Among the lines of the data, copy those that hold "Transitional".
Dataset records: Begin
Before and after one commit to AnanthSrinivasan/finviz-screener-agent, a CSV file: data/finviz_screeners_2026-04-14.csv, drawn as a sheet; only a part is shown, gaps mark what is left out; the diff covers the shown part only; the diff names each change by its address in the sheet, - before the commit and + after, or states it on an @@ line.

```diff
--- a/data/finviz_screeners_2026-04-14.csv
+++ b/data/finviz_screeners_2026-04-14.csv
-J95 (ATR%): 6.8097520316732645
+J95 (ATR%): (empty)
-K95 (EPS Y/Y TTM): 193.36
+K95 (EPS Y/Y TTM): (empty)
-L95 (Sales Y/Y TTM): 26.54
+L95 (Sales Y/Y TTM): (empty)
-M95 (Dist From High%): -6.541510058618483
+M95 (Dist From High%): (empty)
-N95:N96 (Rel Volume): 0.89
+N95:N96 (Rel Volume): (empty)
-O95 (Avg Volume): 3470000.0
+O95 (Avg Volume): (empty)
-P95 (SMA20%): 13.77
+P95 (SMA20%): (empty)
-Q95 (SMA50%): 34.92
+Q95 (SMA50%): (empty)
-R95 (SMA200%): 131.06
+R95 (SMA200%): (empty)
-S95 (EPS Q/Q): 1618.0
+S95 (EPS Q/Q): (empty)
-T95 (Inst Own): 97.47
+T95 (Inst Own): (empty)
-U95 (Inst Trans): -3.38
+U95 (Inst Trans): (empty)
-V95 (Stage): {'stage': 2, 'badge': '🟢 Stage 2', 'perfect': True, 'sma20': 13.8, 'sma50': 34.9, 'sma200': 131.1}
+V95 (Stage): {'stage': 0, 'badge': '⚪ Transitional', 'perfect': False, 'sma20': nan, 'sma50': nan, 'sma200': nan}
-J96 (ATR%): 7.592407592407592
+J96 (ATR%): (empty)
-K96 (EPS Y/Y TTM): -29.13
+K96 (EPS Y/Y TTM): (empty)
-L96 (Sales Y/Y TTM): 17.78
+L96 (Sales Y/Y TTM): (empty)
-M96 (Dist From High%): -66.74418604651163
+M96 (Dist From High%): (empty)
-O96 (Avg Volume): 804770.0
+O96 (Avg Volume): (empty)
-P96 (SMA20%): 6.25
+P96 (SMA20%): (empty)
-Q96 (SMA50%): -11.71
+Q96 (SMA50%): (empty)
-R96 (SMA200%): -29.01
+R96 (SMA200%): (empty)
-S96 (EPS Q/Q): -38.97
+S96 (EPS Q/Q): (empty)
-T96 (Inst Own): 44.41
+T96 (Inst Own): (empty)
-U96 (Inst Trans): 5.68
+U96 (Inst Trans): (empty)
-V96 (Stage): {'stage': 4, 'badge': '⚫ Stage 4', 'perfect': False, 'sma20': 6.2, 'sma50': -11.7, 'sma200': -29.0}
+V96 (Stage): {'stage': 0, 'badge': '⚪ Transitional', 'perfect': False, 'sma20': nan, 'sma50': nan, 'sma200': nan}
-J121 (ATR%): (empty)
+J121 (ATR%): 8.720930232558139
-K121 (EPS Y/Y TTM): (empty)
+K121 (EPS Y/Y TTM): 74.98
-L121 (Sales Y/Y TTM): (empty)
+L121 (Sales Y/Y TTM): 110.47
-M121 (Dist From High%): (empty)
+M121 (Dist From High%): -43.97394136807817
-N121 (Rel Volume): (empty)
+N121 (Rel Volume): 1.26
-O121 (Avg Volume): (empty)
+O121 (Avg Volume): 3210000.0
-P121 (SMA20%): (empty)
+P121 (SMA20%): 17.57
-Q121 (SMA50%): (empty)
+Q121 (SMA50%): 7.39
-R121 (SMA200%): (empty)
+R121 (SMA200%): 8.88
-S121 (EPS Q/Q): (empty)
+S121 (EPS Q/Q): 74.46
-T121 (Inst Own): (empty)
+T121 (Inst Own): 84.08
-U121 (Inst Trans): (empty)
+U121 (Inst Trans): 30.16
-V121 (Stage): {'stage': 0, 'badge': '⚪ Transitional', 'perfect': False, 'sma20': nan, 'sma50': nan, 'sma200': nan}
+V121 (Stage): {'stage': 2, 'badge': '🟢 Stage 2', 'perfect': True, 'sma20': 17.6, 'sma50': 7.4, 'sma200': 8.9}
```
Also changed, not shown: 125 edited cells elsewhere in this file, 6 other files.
Dataset records: End
> **Answer space**
+V95 (Stage): {'stage': 0, 'badge': '⚪ Transitional', 'perfect': False, 'sma20': nan, 'sma50': nan, 'sma200': nan}
+V96 (Stage): {'stage': 0, 'badge': '⚪ Transitional', 'perfect': False, 'sma20': nan, 'sma50': nan, 'sma200': nan}
-V121 (Stage): {'stage': 0, 'badge': '⚪ Transitional', 'perfect': False, 'sma20': nan, 'sma50': nan, 'sma200': nan}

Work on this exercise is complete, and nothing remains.